Task details: Only the opening lines of the listing, through the one with "Also changed, not shown: sheet clang-2core-os, sheet", are to be retyped, each exactly as it stands.

*****

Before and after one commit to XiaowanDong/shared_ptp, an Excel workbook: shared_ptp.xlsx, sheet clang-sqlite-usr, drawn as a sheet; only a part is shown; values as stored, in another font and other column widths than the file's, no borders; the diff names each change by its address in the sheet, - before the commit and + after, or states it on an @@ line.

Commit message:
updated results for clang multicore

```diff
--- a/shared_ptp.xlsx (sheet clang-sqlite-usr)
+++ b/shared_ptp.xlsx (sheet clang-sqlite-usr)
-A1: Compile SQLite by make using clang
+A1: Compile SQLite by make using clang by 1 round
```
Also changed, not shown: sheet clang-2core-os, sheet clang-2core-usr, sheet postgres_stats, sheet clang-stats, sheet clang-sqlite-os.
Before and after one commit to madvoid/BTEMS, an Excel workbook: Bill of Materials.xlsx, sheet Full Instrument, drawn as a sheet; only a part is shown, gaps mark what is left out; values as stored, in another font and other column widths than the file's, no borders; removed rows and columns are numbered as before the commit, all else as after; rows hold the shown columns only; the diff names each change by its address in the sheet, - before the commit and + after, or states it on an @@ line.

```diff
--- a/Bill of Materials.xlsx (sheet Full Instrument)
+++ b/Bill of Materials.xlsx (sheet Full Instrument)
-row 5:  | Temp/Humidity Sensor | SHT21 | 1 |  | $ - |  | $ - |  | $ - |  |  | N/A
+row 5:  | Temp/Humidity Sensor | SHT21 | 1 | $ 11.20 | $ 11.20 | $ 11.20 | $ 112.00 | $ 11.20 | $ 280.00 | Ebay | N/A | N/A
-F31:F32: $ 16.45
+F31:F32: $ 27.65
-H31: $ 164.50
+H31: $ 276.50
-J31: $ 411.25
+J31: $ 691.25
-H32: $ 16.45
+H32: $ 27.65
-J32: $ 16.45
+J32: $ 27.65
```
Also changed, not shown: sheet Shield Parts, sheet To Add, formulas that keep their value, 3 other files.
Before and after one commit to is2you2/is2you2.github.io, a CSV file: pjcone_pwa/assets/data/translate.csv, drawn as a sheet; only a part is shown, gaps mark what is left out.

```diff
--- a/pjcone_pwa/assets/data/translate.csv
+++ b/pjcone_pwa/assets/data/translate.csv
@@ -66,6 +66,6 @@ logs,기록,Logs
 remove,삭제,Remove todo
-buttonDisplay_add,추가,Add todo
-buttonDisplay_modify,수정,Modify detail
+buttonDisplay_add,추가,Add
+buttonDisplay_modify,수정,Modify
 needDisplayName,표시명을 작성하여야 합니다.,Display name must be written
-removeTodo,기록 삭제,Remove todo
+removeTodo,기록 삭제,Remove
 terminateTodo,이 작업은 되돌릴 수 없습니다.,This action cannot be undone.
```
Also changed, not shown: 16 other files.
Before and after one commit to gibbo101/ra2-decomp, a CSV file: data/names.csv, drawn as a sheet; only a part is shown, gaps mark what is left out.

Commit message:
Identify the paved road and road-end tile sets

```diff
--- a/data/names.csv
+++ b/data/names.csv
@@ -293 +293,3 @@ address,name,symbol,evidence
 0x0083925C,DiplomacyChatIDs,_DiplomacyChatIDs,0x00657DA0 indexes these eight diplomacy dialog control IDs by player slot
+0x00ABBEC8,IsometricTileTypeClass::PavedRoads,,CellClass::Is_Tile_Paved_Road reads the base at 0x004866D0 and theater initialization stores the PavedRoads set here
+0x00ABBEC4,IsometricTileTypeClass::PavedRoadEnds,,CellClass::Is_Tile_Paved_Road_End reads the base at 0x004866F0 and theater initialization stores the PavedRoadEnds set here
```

*****

Completed exercise:
Before and after one commit to XiaowanDong/shared_ptp, an Excel workbook: shared_ptp.xlsx, sheet clang-sqlite-usr, drawn as a sheet; only a part is shown; values as stored, in another font and other column widths than the file's, no borders; the diff names each change by its address in the sheet, - before the commit and + after, or states it on an @@ line.

Commit message:
updated results for clang multicore

```diff
--- a/shared_ptp.xlsx (sheet clang-sqlite-usr)
+++ b/shared_ptp.xlsx (sheet clang-sqlite-usr)
-A1: Compile SQLite by make using clang
+A1: Compile SQLite by make using clang by 1 round
```
Also changed, not shown: sheet clang-2core-os, sheet clang-2core-usr, sheet postgres_stats, sheet clang-stats, sheet clang-sqlite-os.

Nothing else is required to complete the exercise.